EXERCISE PROMPT: How many lines of the records hold the string "material"? Reply with the number alone.

DATA SUPPLIED:

⟨

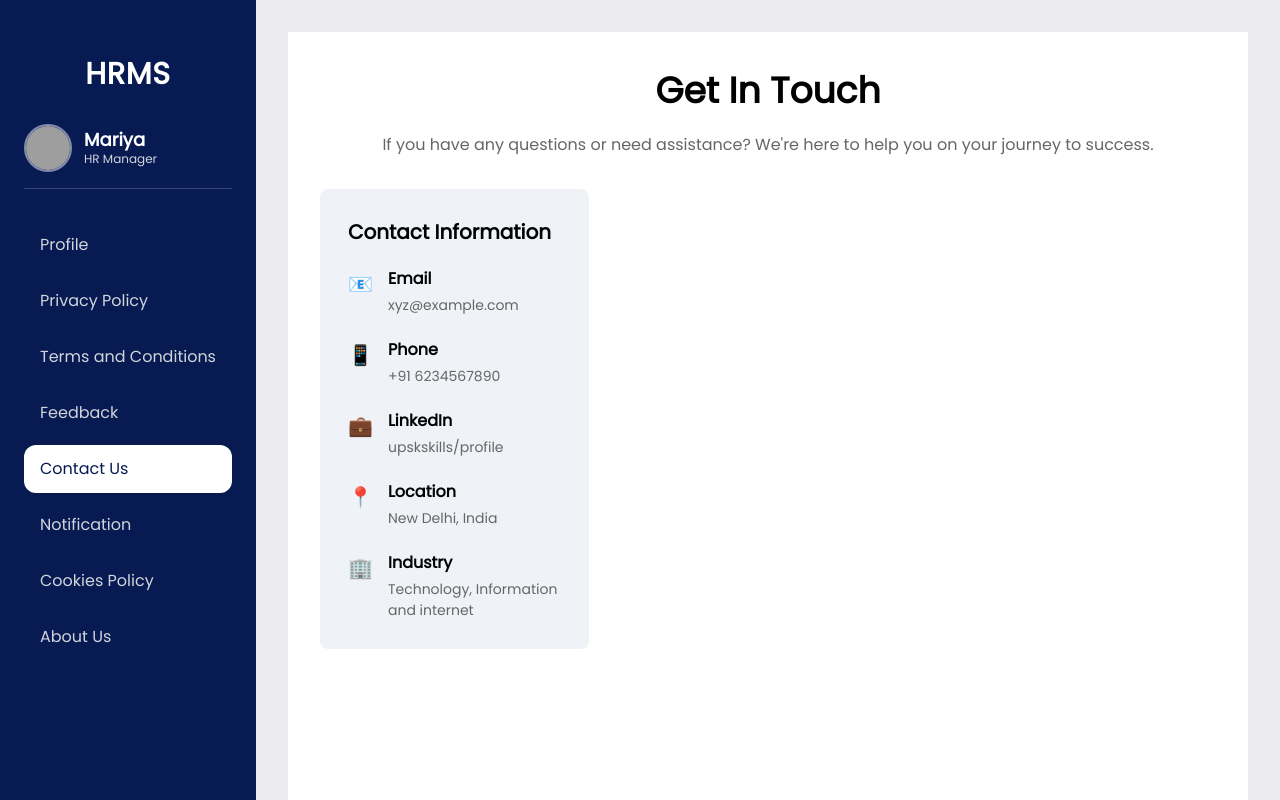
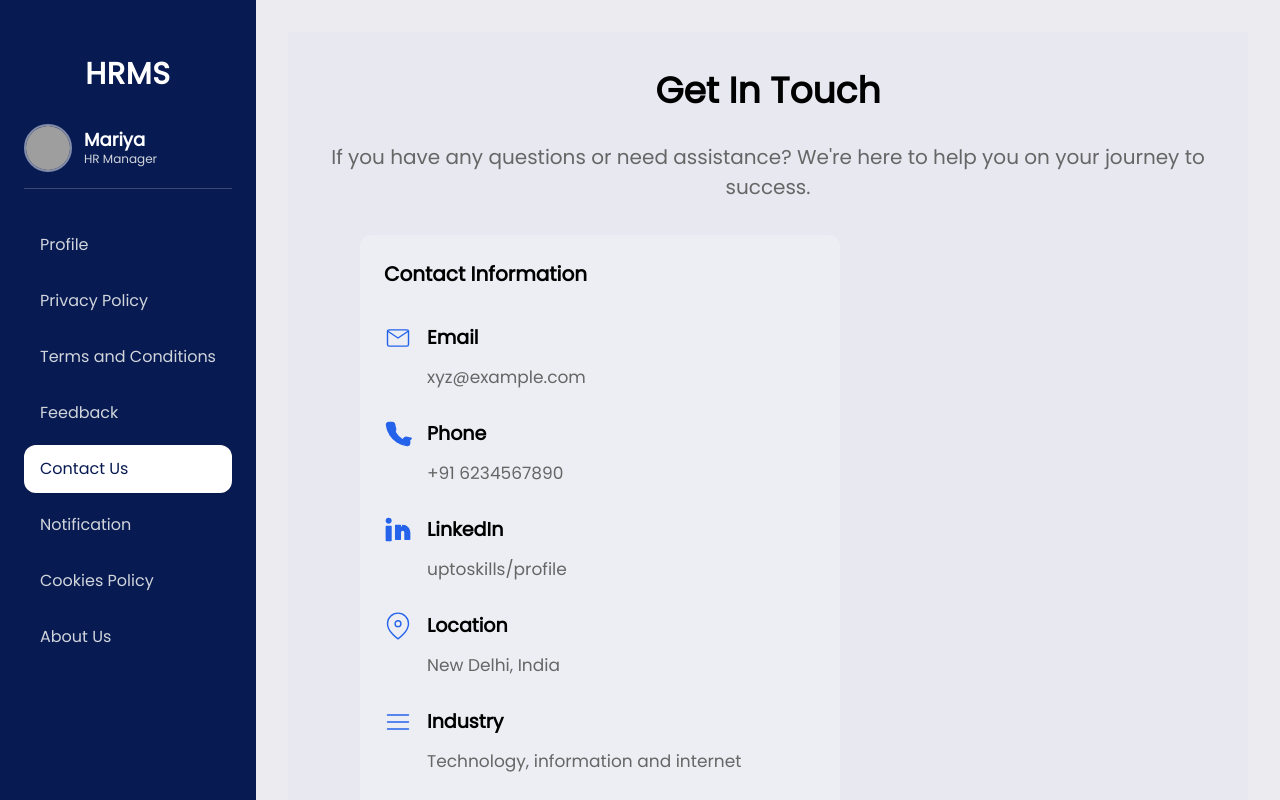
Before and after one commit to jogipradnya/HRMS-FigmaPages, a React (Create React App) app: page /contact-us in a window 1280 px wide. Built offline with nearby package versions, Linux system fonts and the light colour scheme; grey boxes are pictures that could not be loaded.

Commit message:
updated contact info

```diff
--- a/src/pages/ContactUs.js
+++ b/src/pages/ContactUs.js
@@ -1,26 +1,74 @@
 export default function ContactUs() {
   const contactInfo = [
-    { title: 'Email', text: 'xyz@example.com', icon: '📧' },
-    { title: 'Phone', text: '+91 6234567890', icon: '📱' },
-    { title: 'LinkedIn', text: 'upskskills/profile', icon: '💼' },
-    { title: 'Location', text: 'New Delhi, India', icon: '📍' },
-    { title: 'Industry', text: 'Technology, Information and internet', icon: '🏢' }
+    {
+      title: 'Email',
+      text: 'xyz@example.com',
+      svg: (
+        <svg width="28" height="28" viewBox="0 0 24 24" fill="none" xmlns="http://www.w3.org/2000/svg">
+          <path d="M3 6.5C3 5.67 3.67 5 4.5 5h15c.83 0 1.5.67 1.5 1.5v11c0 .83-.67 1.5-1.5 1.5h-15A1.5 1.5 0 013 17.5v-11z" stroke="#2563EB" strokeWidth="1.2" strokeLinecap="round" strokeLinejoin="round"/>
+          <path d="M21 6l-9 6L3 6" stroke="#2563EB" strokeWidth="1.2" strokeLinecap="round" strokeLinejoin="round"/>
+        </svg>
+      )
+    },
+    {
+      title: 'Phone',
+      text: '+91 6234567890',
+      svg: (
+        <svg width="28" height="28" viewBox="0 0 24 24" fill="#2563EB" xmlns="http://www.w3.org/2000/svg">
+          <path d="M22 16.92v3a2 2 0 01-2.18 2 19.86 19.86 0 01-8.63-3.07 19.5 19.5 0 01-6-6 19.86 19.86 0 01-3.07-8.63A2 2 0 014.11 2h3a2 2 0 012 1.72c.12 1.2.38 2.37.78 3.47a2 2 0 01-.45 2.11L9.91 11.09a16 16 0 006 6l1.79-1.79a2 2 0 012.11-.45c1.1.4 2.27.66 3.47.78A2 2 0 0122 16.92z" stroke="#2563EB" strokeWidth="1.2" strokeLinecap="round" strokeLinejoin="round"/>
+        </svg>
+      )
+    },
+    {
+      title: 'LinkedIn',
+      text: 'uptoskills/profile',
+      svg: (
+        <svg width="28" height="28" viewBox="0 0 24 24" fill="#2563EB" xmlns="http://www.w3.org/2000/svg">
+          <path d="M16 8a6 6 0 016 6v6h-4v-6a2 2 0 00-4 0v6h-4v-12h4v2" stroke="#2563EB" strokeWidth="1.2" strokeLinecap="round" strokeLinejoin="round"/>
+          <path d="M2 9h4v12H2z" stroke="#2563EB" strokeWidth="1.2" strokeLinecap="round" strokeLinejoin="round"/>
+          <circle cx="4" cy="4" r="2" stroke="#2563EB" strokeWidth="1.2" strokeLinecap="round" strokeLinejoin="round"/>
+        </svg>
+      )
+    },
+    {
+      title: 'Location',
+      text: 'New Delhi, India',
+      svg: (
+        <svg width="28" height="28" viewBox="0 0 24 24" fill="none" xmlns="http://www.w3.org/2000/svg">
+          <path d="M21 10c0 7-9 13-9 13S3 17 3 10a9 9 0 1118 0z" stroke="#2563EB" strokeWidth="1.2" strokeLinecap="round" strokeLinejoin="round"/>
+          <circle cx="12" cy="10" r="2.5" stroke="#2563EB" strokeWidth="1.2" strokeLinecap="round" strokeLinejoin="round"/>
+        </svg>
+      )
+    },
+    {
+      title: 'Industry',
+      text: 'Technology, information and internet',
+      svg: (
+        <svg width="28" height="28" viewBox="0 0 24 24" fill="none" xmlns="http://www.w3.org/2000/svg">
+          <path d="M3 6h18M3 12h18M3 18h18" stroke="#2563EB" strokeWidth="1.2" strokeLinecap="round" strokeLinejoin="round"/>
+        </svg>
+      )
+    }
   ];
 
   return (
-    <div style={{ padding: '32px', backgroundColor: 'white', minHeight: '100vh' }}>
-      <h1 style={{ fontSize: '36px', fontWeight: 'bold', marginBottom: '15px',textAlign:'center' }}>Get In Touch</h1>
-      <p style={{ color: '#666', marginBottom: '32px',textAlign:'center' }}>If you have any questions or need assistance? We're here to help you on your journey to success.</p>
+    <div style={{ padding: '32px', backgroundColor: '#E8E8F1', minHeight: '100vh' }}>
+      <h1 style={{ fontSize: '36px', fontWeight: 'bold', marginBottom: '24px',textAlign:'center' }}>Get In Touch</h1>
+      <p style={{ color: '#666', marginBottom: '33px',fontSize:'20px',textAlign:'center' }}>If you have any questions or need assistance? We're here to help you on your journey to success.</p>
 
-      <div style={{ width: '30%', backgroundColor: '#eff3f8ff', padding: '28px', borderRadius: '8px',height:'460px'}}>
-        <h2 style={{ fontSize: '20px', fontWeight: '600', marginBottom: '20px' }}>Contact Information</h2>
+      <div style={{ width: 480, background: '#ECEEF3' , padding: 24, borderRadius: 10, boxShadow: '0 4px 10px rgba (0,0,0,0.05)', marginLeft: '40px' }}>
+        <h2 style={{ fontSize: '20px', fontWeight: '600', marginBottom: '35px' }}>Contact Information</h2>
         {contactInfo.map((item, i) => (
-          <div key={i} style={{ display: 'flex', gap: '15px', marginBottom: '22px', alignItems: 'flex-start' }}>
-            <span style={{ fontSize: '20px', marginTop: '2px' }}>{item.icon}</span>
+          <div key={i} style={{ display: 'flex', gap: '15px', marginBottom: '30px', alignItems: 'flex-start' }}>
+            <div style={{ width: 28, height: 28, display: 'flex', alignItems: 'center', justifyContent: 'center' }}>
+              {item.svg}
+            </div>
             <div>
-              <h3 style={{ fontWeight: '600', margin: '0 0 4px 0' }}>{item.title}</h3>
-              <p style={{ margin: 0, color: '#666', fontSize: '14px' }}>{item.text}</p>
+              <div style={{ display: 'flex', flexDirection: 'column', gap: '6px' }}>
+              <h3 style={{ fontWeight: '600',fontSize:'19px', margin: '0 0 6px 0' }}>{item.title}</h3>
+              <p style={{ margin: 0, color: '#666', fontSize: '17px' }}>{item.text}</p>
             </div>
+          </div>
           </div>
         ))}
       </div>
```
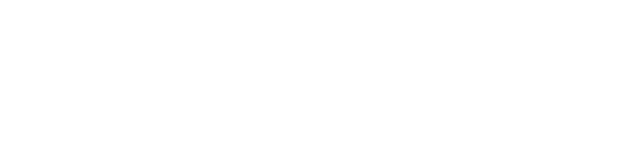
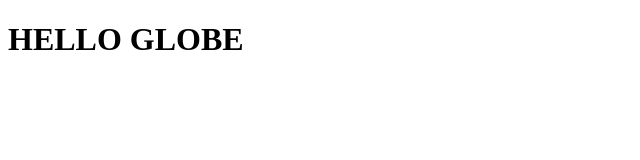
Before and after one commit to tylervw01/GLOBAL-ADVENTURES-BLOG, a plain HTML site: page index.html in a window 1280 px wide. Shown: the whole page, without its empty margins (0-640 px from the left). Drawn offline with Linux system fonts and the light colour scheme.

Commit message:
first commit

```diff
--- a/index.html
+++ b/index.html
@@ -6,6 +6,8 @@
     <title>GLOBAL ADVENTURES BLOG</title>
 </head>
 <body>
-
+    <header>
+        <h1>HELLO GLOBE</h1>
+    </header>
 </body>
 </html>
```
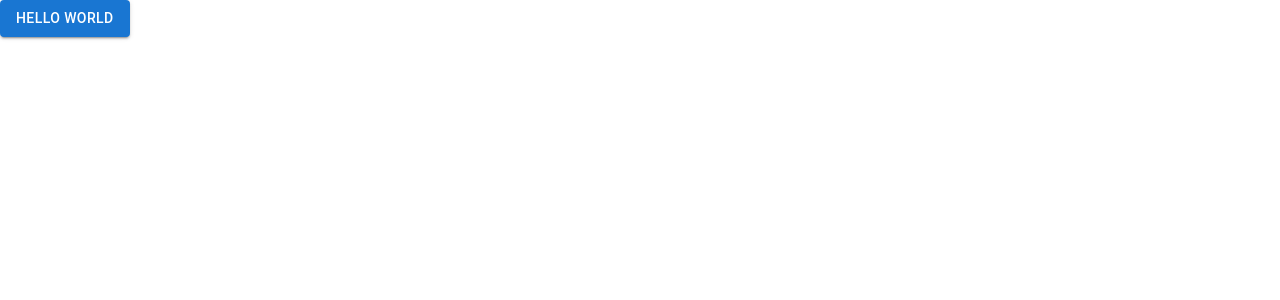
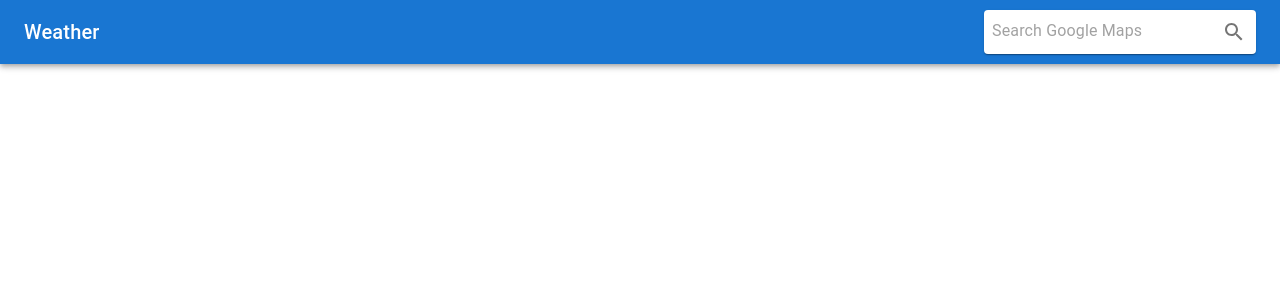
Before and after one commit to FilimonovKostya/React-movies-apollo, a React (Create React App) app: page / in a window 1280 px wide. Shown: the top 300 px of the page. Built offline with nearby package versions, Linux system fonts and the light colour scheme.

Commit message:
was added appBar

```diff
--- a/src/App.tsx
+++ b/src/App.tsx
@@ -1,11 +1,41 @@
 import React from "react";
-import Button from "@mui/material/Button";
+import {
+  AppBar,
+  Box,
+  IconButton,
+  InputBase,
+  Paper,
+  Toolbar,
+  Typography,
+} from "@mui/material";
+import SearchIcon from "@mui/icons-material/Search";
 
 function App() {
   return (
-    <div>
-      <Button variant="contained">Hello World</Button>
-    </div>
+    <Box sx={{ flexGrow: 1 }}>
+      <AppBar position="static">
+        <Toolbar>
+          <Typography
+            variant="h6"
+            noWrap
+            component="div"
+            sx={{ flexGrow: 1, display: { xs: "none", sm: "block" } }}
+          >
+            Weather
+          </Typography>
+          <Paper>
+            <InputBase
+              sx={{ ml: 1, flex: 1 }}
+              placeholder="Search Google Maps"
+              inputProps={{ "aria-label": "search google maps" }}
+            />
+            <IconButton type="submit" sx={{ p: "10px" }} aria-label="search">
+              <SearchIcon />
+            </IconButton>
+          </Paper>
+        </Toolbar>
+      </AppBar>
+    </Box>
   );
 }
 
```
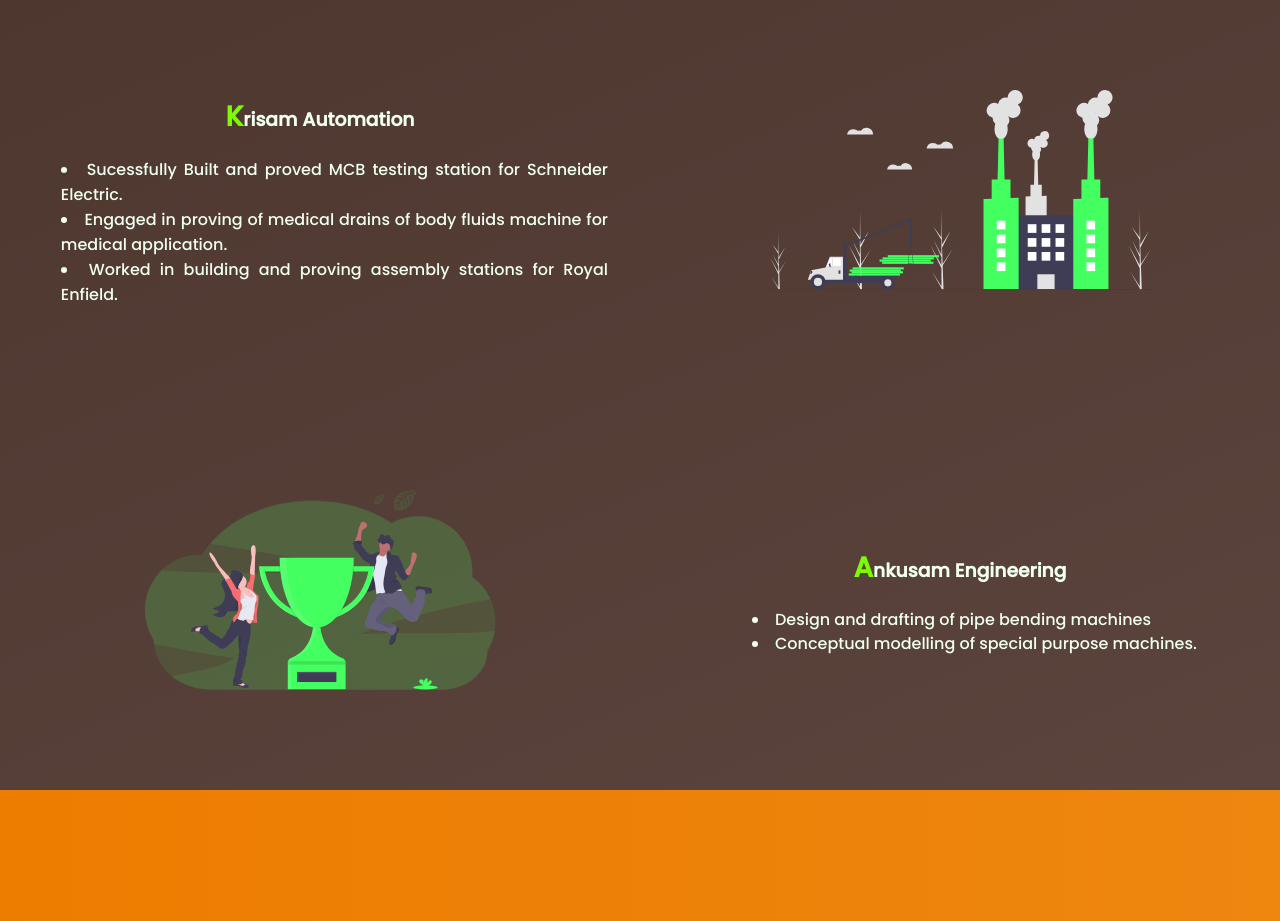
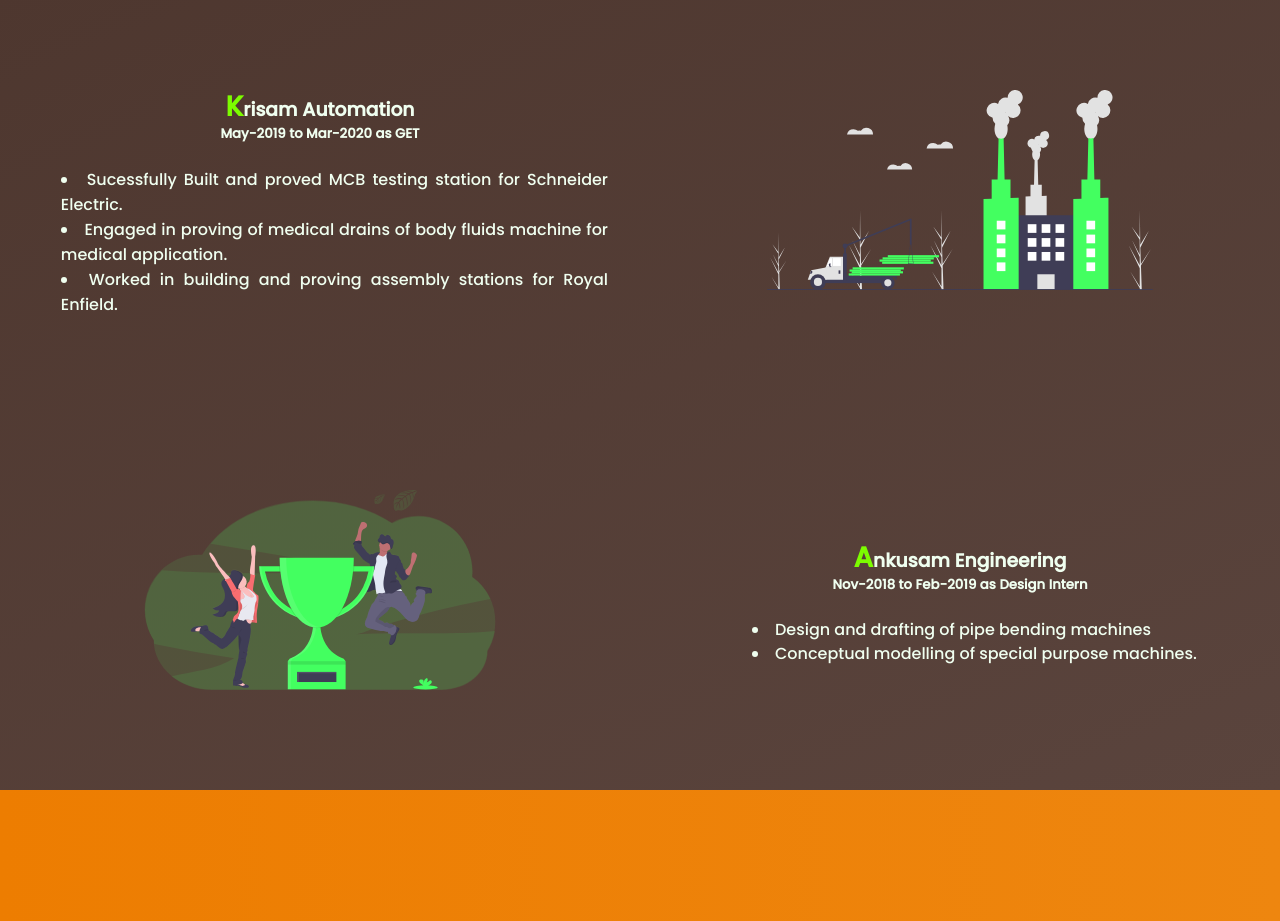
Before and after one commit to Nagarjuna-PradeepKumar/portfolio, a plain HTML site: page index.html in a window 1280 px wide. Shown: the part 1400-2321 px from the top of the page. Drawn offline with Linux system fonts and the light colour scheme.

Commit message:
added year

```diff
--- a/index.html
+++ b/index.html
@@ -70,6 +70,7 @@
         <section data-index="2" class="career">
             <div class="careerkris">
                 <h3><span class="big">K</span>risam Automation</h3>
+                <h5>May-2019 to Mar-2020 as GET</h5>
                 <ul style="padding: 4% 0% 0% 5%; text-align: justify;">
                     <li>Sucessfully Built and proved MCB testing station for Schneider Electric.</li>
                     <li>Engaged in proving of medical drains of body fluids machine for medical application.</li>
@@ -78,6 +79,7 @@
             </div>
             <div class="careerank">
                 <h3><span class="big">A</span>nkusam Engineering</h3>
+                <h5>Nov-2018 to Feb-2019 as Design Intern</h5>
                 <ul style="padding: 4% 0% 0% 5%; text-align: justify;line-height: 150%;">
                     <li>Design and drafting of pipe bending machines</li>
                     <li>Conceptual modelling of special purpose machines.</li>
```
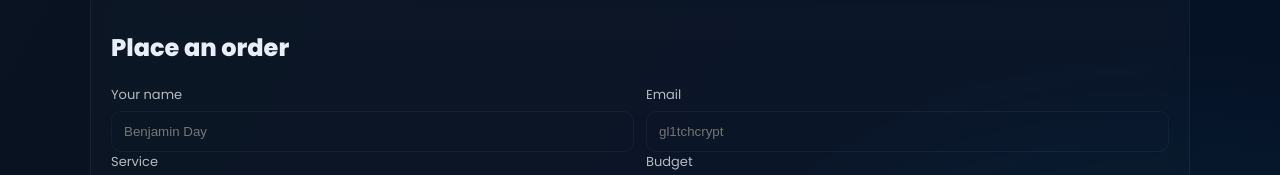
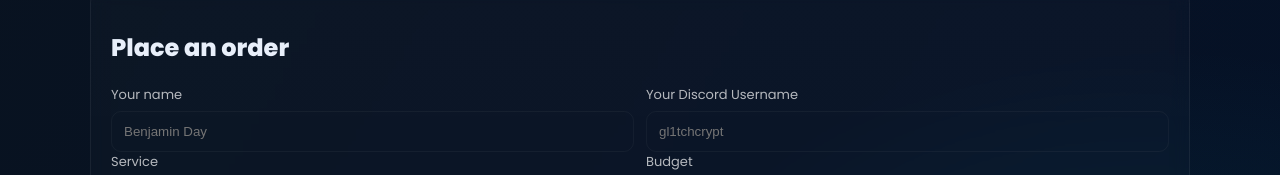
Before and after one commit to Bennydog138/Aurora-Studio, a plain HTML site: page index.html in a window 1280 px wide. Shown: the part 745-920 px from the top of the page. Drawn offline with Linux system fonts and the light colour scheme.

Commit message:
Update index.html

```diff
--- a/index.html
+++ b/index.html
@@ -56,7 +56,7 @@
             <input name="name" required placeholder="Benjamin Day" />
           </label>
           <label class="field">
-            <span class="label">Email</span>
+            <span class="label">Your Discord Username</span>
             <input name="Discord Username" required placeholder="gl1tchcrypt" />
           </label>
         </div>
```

⟩

EXPECTED ANSWER: 3